AVAILABLE DATA >>
○ ○ ○ ○ ○ ○ ○

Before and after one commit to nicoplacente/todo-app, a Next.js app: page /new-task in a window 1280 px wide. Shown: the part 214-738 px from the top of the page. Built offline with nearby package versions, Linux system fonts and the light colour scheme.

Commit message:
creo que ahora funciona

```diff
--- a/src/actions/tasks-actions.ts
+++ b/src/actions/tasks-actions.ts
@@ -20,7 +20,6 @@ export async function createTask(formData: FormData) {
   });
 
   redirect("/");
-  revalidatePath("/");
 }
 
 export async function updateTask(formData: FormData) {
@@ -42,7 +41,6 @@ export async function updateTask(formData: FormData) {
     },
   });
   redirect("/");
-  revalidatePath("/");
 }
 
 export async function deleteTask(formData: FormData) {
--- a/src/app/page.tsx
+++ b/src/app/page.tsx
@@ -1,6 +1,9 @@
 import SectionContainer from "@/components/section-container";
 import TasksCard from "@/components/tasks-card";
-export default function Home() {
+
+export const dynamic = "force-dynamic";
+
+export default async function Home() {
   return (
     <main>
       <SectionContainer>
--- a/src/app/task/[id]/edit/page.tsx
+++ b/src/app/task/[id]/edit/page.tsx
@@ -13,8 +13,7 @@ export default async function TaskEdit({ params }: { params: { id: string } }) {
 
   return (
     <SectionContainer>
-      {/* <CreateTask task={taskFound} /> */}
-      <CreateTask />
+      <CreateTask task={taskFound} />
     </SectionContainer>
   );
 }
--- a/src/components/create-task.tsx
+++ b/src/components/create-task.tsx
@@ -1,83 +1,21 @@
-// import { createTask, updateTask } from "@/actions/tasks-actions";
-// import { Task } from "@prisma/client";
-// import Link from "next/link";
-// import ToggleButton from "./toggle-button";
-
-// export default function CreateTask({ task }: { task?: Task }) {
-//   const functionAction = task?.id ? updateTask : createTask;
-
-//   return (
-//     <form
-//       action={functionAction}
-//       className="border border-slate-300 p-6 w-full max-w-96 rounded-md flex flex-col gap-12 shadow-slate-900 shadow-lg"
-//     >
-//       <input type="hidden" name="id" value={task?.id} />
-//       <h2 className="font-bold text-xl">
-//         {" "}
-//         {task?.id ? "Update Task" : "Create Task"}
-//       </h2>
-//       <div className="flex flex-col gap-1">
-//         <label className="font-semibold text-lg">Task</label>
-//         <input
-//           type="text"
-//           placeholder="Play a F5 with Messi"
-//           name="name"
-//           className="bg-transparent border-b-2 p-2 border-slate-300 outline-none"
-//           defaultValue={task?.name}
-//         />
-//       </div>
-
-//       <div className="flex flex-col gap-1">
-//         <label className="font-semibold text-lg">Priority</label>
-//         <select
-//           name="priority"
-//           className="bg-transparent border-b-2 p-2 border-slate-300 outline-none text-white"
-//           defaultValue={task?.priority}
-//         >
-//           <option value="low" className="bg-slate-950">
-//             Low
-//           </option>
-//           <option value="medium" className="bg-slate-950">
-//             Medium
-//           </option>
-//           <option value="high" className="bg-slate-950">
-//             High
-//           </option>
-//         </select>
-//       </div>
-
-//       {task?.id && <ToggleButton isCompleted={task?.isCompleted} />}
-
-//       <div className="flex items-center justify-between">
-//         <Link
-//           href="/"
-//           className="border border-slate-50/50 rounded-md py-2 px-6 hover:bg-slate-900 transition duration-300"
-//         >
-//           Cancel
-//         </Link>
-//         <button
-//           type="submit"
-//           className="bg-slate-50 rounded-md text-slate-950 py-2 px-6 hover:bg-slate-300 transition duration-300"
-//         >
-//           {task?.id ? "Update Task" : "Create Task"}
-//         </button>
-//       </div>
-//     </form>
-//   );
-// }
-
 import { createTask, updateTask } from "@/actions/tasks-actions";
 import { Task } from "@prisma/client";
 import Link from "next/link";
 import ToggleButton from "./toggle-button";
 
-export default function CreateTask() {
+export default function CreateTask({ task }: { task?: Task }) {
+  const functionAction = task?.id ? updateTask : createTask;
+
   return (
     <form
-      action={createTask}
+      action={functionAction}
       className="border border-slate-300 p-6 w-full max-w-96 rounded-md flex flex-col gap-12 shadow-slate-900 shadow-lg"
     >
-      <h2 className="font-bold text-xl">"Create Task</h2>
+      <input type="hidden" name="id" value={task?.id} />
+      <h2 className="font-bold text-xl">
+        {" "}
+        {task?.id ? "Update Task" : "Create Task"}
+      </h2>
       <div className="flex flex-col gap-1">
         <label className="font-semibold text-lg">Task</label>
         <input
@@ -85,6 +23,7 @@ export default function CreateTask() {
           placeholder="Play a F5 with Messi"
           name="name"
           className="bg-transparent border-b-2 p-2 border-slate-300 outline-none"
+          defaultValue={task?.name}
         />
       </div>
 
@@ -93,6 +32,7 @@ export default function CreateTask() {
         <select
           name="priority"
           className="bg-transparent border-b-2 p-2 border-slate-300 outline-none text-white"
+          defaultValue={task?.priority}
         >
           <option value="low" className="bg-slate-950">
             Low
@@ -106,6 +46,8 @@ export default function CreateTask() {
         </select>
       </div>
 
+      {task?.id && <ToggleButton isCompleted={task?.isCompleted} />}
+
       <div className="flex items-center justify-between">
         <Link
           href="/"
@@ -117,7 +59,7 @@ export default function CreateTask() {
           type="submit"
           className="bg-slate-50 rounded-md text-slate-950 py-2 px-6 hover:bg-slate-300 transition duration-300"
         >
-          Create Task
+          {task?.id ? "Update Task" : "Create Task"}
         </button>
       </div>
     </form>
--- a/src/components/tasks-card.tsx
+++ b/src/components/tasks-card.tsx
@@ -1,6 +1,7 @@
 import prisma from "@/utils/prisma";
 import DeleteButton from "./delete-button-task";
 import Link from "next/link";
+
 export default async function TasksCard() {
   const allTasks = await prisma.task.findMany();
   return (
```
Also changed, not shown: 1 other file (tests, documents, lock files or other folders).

○ ○ ○ ○ ○ ○ ○

PROBLEM DESCRIPTION >> Determine the number of lines above holding the string "page". Reply with it and nothing more.

TASK OUTPUT >> 5